Hollywood has proved there are a multitude of ways to handle a biopic. One can go the outside-the-box route with something like Todd Haynes’ look at Bob Dylan with I’m Not There, or the elegant, prestige path with films like Ghandi, The Queen or Walk the Line, or even a slicker, more kinetic style with David Fincher’s recent The Social Network or Paul Thomas Anderson‘s Boogie Nights. While the lattermost film took an enthralling look inside the porn industry, Sundance Film Festival brings its duller, more conventional cousin with Lovelace.
After tackling the Beat Generation with their Howl biopic, directors Rob Epstein and Jeffrey Friedman have returned to capture the life of Linda Lovelace, star of the the 1972 pornographic film Deep Throat. One of the must successful films of its kind, grossing the contentious number of around $600 million, it marked a mainstream breakthrough for the industry and catapulted its star to the spotlight. But as we we’ve learned time and time again, fame has a price.

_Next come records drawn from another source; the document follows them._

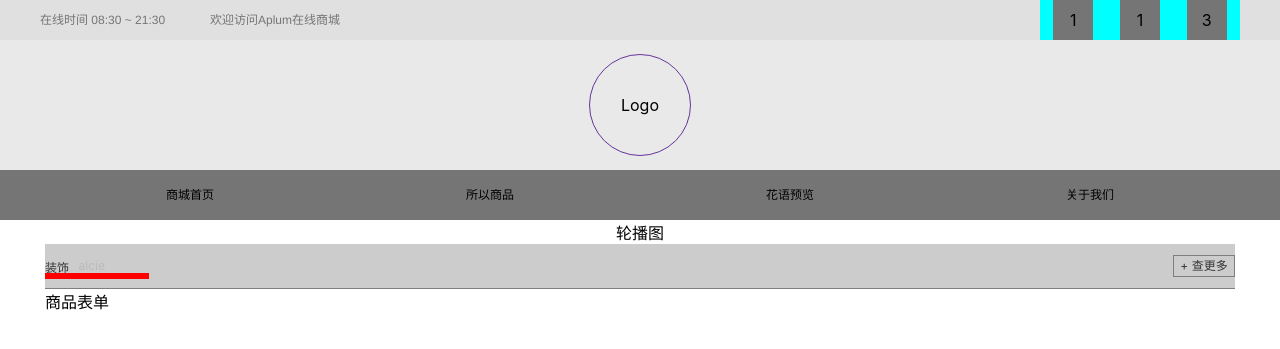
Repository: Alicehhhmm/aplum
Page: /
These files come from the project's save history. The page is drawn as it stood at one moment and after the next save; the edit follows.
The browser window is 1280 px wide. The pictures show the whole page.
The project was rebuilt for these pictures with package versions that can differ from the ones it lists, and the page was loaded fresh each time. Also part of the build but not shown: src/components/footer/index.jsx, src/components/carousel/index.scss, src/components/productList/index.scss, src/App.css.

Above is the page before, as saved 2021-10-11 16:52:53.

### src/index.js
import React from 'react';
import ReactDOM from 'react-dom';
import './index.css';
import App from './App';
import reportWebVitals from './reportWebVitals';

ReactDOM.render(
  <React.StrictMode>
    <App />

  </React.StrictMode>,
  document.getElementById('root')
);


reportWebVitals();

### src/App.js


// import Footer from './views/footer/footer';//尾部
import Footer from './components/footer';
import Body from './components/body';
import Header from './components/header';
import './App.css';

function App() {
  return (
    <div>
      <Header/>
      <Body/>
      {/* <Footer/> */}
    </div>
  );
}

export default App;

### src/components/body/index.jsx
import React,{Component} from "react";
import CarouselComp from "../carousel";
import ProductList from '../productList'
import "./index.scss"

export default class Body extends Component{

  render(){
      return(
        <div className="mun">
          <CarouselComp/>
          <div className="mun_child"></div>
          <ProductList/>
        </div>
      );
  }
}

### src/components/header/index.jsx
import React, { Component } from "react";
import './index.scss'
export default class Header extends Component{
    render(){
        const tag = ['商城首页','所以商品','花语预览','关于我们']
        return(
            <div className="mn" >
                {/* 头部小导航栏 */}
                <view className="minTop">
                    <view className='minTopft'>
                        <view className='time'>在线时间 08:30 ~ 21:30</view>
                        <view className='time'>欢迎访问Aplum在线商城</view>
                    </view>
                    <view className='minToprt'>
                        <view className="icn">1</view>
                        <view className="icn">1</view>
                        <view className="icn">3</view>
                    </view>
                </view>
                {/* 头部大导航栏 */}
                <view className="maxTop">
                    <view className="maxToptp"><span className='logo'>Logo</span></view>
                    <view className="maxTopbt">
                        {tag.map(r=>(
                             <view className="tag">{r}</view>
                        ))}
                    </view>
                </view>
            </div>
        )
    }
}

### src/components/footer/index.scss
*{
    margin: 0;
    padding: 0;
    list-style-type:none;
}
.mu{
    width: auto;
    height: 500px;
    display: flex;
    flex-direction: column;
    justify-content: space-between;
    background-color: sandybrown;
}
.mut{
    width: auto;
    height: 144px;
    line-height: 144px;
    font-size: 32px;
    font-weight: 700;
    color: #ffffff;
    font-family:Helvetica,Arial,sans-serif ;
    display: flex;
    flex-direction: column;
    justify-content: center;
    align-items: center;
    flex-grow: 0;
    background-color: rgb(2, 26, 9);
}
.mub{
    width: auto;
    display: flex;
    flex-direction: column;
    justify-content: center;
    align-items: center;
    flex-grow: 1;
    background-color: skyblue;
}
.mutt{
    width: auto;
    margin: 0 320px;
    display: flex;
    flex-grow: 1;
    background-color: tan;
}
.ttbn{
    width: 222px;
    height: 356px;
    padding: 0 12px;
    display: flex;
    flex-direction: column;
    align-items: center;
    background-color: rgb(2, 26, 9);
}
.p{
    font-size: 16px;
    line-height: 16px;
    color: #ffffff;
    font-family:Helvetica,Arial,sans-serif ;
    margin-bottom: 14px;
}
.li{
    font-size: 12px;
    color: #f9f9f9;
}
.mubb{
    width: auto;
    display: flex;
    flex-direction: row;
    justify-content: space-between;
    flex-grow: 0;
    border-top:1px solid #ffffff;
}
.bbtn{
    width: 492px;
    height: 60px;
    display: flex;
    justify-content: center;
    align-items: center;
    background-color: rgb(2, 26, 9);
}
.copright{
    font-family:  Helvetica,"sans-serif-light",sans-serif;
    font-size: 12px;
    font-weight: 300;
    color: #f9f9f9;
}
.bbtnx{
    width: 492px;
    height: 60px;
    display: flex;
    justify-content: flex-end;
    align-items: center;
    background-color: rgb(2, 26, 9);
}
.icon{
    width: 20px;
    height: 40px;
    padding: 0 5px;
    background-color: #ffffff;
}

### src/components/carousel/index.jsx
import React,{Component} from "react";
// 插件引入
import "react-responsive-carousel/lib/styles/carousel.min.css"; // requires a loader
import { Carousel } from 'react-responsive-carousel';

import "./index.scss"

export default class CarouselComp extends Component{

  render(){
      return(
        // <Carousel showArrows={true} >
        //     <div>
        //         <img src="assets/1.jpeg" />
        //         <p className="legend">Legend 1</p>
        //     </div>
        //     <div>
        //         <img src="assets/2.jpeg" />
        //         <p className="legend">Legend 2</p>
        //     </div>
        //     <div>
        //         <img src="assets/3.jpeg" />
        //         <p className="legend">Legend 3</p>
        //     </div>
        //  </Carousel>

        <div className="">
          <div className="munchild_carousel">轮播图</div>
        </div>
      );
  }
}

### src/components/productList/index.jsx
import React,{Component} from "react";
import TopList from './topList'
import "./index.scss"

export default class ProductList extends Component{

  render(){
      return(
        <div className="">
            <TopList/>
            <div className="munchild_product_list">商品表单</div>
        </div>
      );
  }
}

### src/components/body/index.scss

.mun{
    display: flex;
    flex-direction: column;
    align-items: center;
}

.mun_child{
    display: flex;
    justify-content: center;
    align-items: center;
}

### src/components/header/index.scss
*{
    margin: 0;
    padding: 0;
}


// 主体
.mn{
    background-color: #e0e0e0;
}

// 头部小导航栏
.minTop{
    height: 40px;
    line-height: 40px;
    background-color: #e0e0e0;
    padding: 0 40px;
    display: flex;
    justify-content: space-between;
    .minTopft{
        // background-color: aqua;
        width: 300px;
        display: flex;
        justify-content: space-between;
        .time{
            font-size: 12px;
            color: #757575;
            font-family:Helvetica,微软雅黑,Arial,sans-serif;
        }
    }
    .minToprt{
        background-color: aqua;
        width: 200px;
        display: flex;
        justify-content: space-around;
        .icn{
            width: 40px;
            height: 40px;
            text-align: center;
            background-color: #757575;
        }
    }
}

// 头部大导航栏
.maxTop{
    background-color: #757575;
    display: flex;
    flex-direction:column;
    .maxToptp{
        background-color: #e9e9e9;
        height: 130px;
        display: flex;
        justify-content: center;
        align-items: center;
        .logo{
            width: 100px;
            height: 100px;
            border: 1px solid rebeccapurple;
            border-radius: 50%;
            display: flex;
            justify-content: center;
            align-items: center;
        }
    }
    .maxTopbt{
        height: 50px;
        line-height: 50px;
        padding: 0 40px;
        // background-color: brown;
        display: flex;
        justify-content: space-around;
        align-items: center;
        .tag{
            width: 140px;
            font-size: 12px;
            display: flex;
            justify-content: center;
        }
    }
}

### src/components/productList/topList/index.jsx
import React,{Component} from "react";
import "./index.scss"

export default class TopList extends Component{

    render(){
        return(
            <div className="mod">
                <view className="modft">
                    <span>装饰</span>
                    <span className="modtext">alcie</span>
                </view>
                <view className="modrt">+ 查更多</view>
            </div>
        );
    }
  }

### src/components/productList/topList/index.scss


.mod{
    background-color: #ccc;
    width: 1190px;
    height: 44px;
    border-bottom:1px solid rgba(51, 51, 51, 0.5);
    display: flex;
    justify-content: space-between;
    align-items: center;
    .modft{
        width: 60px;
        font-size: 12px;
        color: #333;
        display: flex;
        flex-direction: row;
        justify-content: space-between;
        position: relative;
        .modtext{
            font-size: 12px;
            color: #bababa;
        }
        :after{
            content:'';
            width: 100px;
            // height: 20px;
            display: flex;
            flex-direction: row;
            border:2px solid red;
            position: absolute;
            top: 20;
            left: 0;
        }
    }
    .modrt{
        width: 60px;
        height: 20px;
        border: rgba(51, 51, 51, 0.5) solid 1px;
        font-size: 12px;
        color: #333;
        text-align: center;
    }
}

Loaded but not shown: public/index.html (common file); src/index.css (common file); src/reportWebVitals.js (common file)

After the next save:
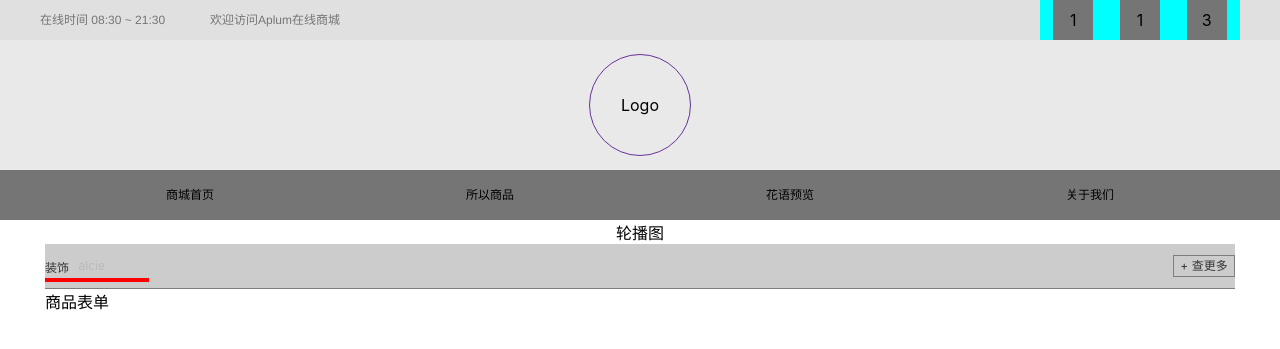
Saved 4 s later.
--- a/src/components/productList/topList/index.scss
+++ b/src/components/productList/topList/index.scss
@@ -28,7 +28,7 @@
             flex-direction: row;
             border:2px solid red;
             position: absolute;
-            top: 20;
+            top: 20px;
             left: 0;
         }
     }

Diving into the increasingly dire and abusive relationship of Lovelace (Amanda Seyfried) and her manipulative, controlling husband Chuck Traynor (Peter Sarsgaard), the film takes a responsible, but fleeting look at both the glamorous lifestyle and the darkness hidden underneath. Initially showing us the seemingly effortless rise to fame for Lovelace, Andy Bellin‘s script then takes a tragic turn when we flashfoward six years later as our lead is taking a polygraph test to corroborate with her upcoming memoir, Ordeal.
Replaying events we already saw, but this time through the eyes of our star, the structure is appreciated, but the entire film simply feels like it’s ticking off the important boxes of a biopic and showing us very little in between. A freckled, dark-haired Seyfried successfully captures the emotionally fragile, naive character, but there’s rarely a moment that seems to dive truly in her psyche. The film instead opts to portray events in a black or white manner, especially when it comes to Sarsgaard’s perpetually nefarious demeanor.
Unlike the aforementioned Boogie Nights, the ensemble here comes across as perfunctory, with many barely registering (Juno Temple, Adam Brody and the mostly wasted Bobby Cannavale) and others sticking out like a sore thumb (specifically the miscast James Franco as Hugh Hefner). As these people enter and exit Lovelace’s life, one must praise the directors for straying away from an oversexualized take on the material, despite their relatively standard technical handling. While it could have easily been unintentionally hokey, Lovelace takes a surprisingly mature approach for a biopic, but one that will be difficult to leave a lasting impression.